It was July 21 at The Red Sea Ethiopian Restaurant in Minneapolis, Minnesota. I was sitting at the table the restaurant had set up for us that afternoon. To my left was singer, producer and DJ DYNAMQ and dancer Anthony. On one end of the table was singer and producer Yaba Angelosi. Across from me was rapper Bafo Joseph and Wad Haj Yousif, the creator of SZ-Equatoria Group. On the other end of the table was rapper and singer Khat Diew and her crew of supporting ladies sit across from her. I was alternating between text conversations with The Rainmakers Enterprises’ Thuch Madhier and DJ Biggie Deng about whether I will be able to make it to the fashion show later that evening. Luol Deng sat to my right and we ask each other how we were holding up.
Aside from the fact that we had all put on an outstanding show at Bethel University the previous night and were looking forward to another outstanding show that evening, the one thing that caused me to pause for a moment is that we had an amazing thing in common...we were all South Sudanese.
When I was 11 years, I was a part of a Sudanese choir in Regina, Saskatchewan. I was also part of a Sudanese dance troupe with my mother and my sister. This was long before the country separated and became Sudan and South Sudan.
I was a child in love with music amongst other bright children that were also in love with music, and I felt like I flourished in the choir and dance troupe, bringing in Canadian influences to Sudanese culture. I was proud of the work that both groups had done. We performed throughout the city at community events, festivals such as Mosaic, at Conexus Arts Centre and even for Former Mayor Pat Fiacco. If I could re-live some of those rehearsals and shows, I would in a heartbeat.

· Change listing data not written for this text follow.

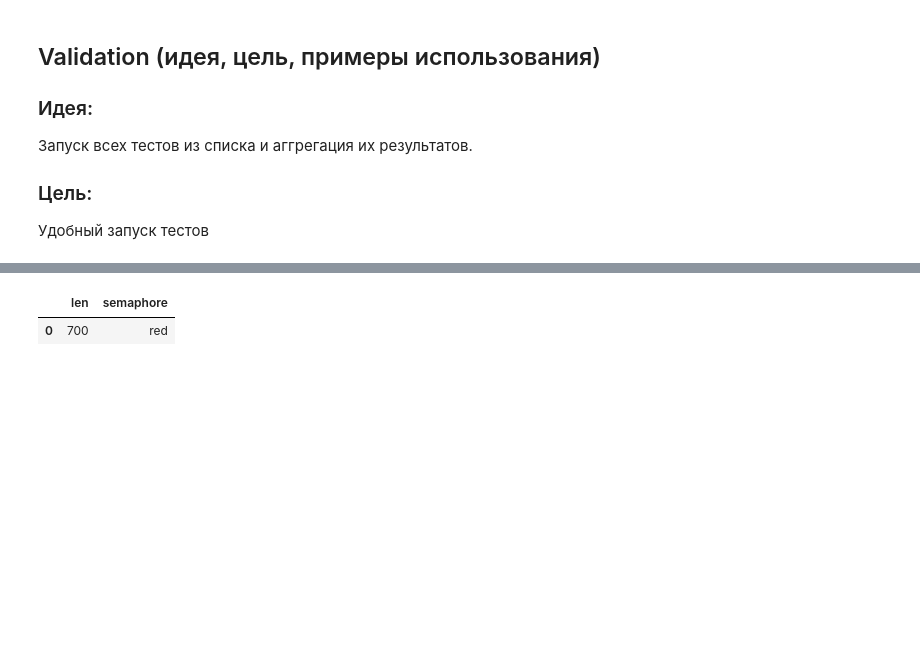
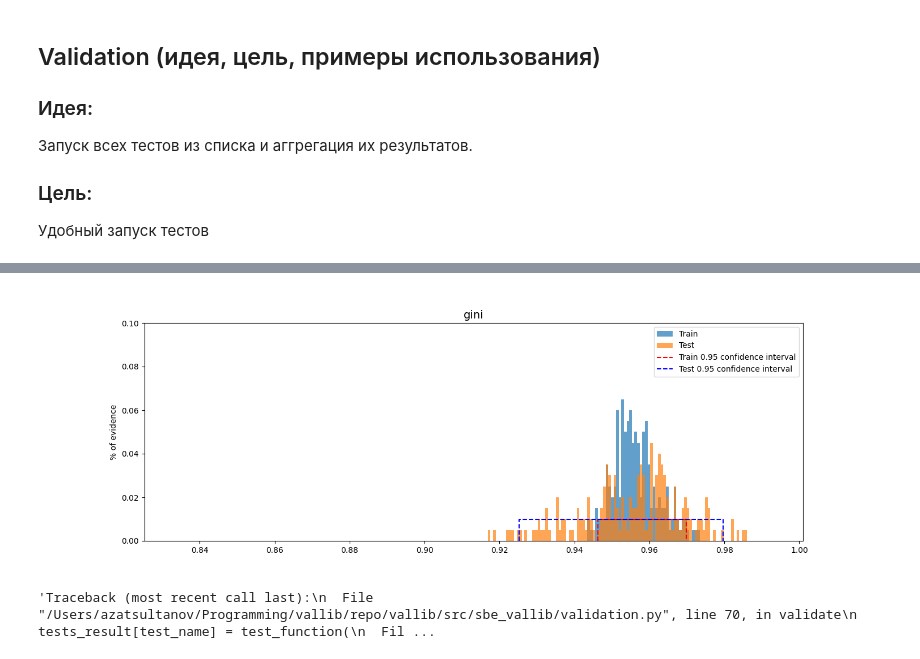
Before and after one commit to SultanovAR/show_vallib, a Jupyter notebook: presentation/presentation.ipynb, the cells around one changed output, grey strips where cells are left out. Cells and saved outputs as stored; diff of their text form; code cells hidden in the pictures; blank space fills up the shorter version.

```diff
--- a/presentation/presentation.ipynb
+++ b/presentation/presentation.ipynb
@@ -151,7 +173,8 @@ scorer.calc_metrics(sampler.oos['y_true'], model.predict_proba(sampler.oos['X'])
 # %%
 # напишем какой-то тупой тест
+# По длине train выставляет светофор
 
-def custom_test(model, scorer, sampler, threshold = 1, **kwargs):
+def custom_test(model, scorer, sampler, threshold = 1, precomputed=None, **kwargs):
     semaphore = 'green'
     if len(sampler.train['X']) < threshold:
         semaphore = 'red'
@@ -239,5 +312,8 @@ list(res.keys())
 # %%
-res['custom_1']['result_dataframes'][0]
+res['test_ci']['result_plots'][0]
 # %% [output]
-|  | len | semaphore |
-| 0 | 700 | red |
+[figure, added]
+# %%
+res['test_key_metric_stability']['semaphore']
+# %% [output]
+'Traceback (most recent call last):\n  File "/Users/azatsultanov/Programming/vallib/repo/vallib/src/sbe_vallib/validation.py", line 70, in validate\n    tests_result[test_name] = test_function(\n  Fil ...
```
Also changed, not shown: parts of 21 cells of this notebook, 5 other files.
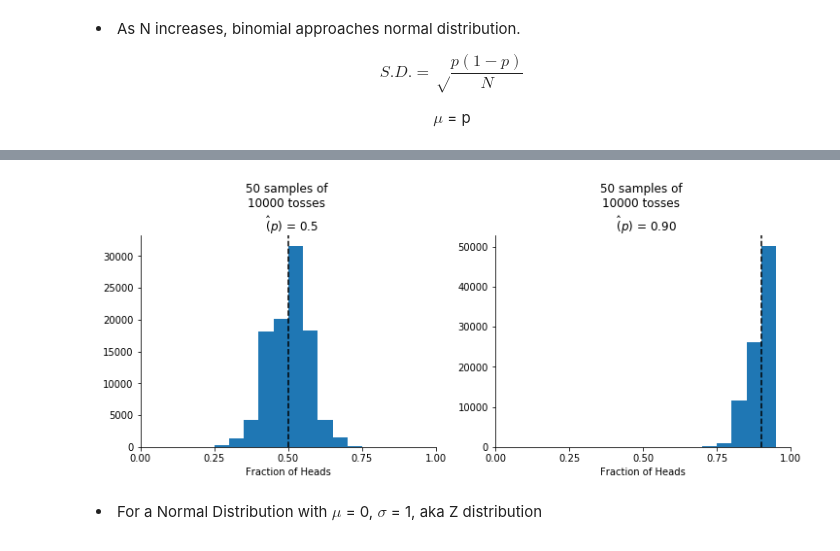
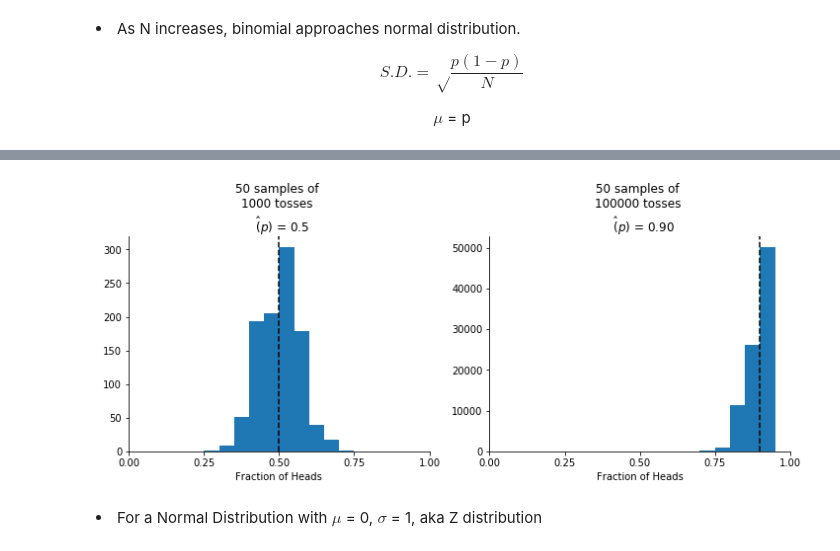
Before and after one commit to joshipras/moocs, a Jupyter notebook: udacity_ab_testing/1. Overview of AB Testing.ipynb, the cells around one changed output, grey strips where cells are left out. Cells and saved outputs as stored; diff of their text form; code cells hidden in the pictures.

```diff
--- a/udacity_ab_testing/1. Overview of AB Testing.ipynb
+++ b/udacity_ab_testing/1. Overview of AB Testing.ipynb
@@ -189,7 +189,7 @@ p1=0.5
 p2 = 0.90
 
 n1=50
-size=100000
+size=1000
 x1=np.random.binomial(n=n1, p=p1, size=size)
 x1=x1/50
 
@@ -197,36 +197,36 @@ n2=50
 size=100000
 x2=np.random.binomial(n=n2, p=p2, size=size)
 x2=x2/50
 
 
 plt.figure(figsize=(12,4))
 ax1 = plt.subplot(121)
 plt.hist(x1,bins=np.arange(0, 1, 0.05))
 plt.xlim(0,1)
 plt.xticks(np.arange(0, 1.25, 0.25))
 plt.xlabel('Fraction of Heads')
-plt.title('50 samples of \n10000 tosses \n  $\hat(p)$ = 0.5')
+plt.title('50 samples of \n1000 tosses \n  $\hat(p)$ = 0.5')
 ax1.spines["top"].set_visible(False)
 ax1.spines["right"].set_visible(False)
 ax1.axvline(x1.mean(), color = 'black', ls='--')
 
 
 ax2 = plt.subplot(122)
 plt.hist(x2, bins = np.arange(0, 1, 0.05))
 plt.xlim(0,1)
 plt.xticks(np.arange(0, 1.25, 0.25))
 plt.xlabel('Fraction of Heads')
-plt.title('50 samples of \n10000 tosses \n  $\hat(p)$ = 0.90')
+plt.title('50 samples of \n100000 tosses \n  $\hat(p)$ = 0.90')
 ax2.spines["top"].set_visible(False)
 ax2.spines["right"].set_visible(False)
 ax2.axvline(x2.mean(), color = 'black', ls='--')
 
 
 
 
 plt.show()
 # %% [output]
-[figure, old version]
+[figure, new version]
 # %% [markdown]
 <li> For a Normal Distribution with $\mu$ = 0, $\sigma$ = 1, aka Z distribution
 # %%
```
Also changed, not shown: parts of 10 cells of this notebook.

During that time in my life, there were so many conflicts going on at home and at school and I was struggling to figure out what my true identity was. The question of whether I was supposed to be Sudanese or Canadian loomed over my head and affected me greatly. The same conflict was bubbling through the community and soon, the glowing support that was once there quickly turned to daunting pressure to be better than others in the Sudanese and Canadian community and the rifts could be felt at all gatherings. Eventually, the once expanding community began to fracture into tribe-based groups, and those groups divided into even more micro groups.
In retrospect, this may have been due to the escalation of conflicts back in Sudan.
Fast forward back to Minneapolis: sitting at the table with such influential figures, knowing that we were all from different tribes, different cities and different walks of life; we were all different ages with different ways of expression and different personal stories. Yet, that weekend, Minneapolis became our Mecca and we all flocked together to present our talents, our research, our projects, our solutions, our styles and especially, our support for each other.
For the first time in decades, I felt an incredulous sense of community – one that was border-less and united. This is what South Sudan Unite was meant to create.
Some blessings in life arrive late, I thought. I smiled, set my phone down and continued the conversation with everyone at the table.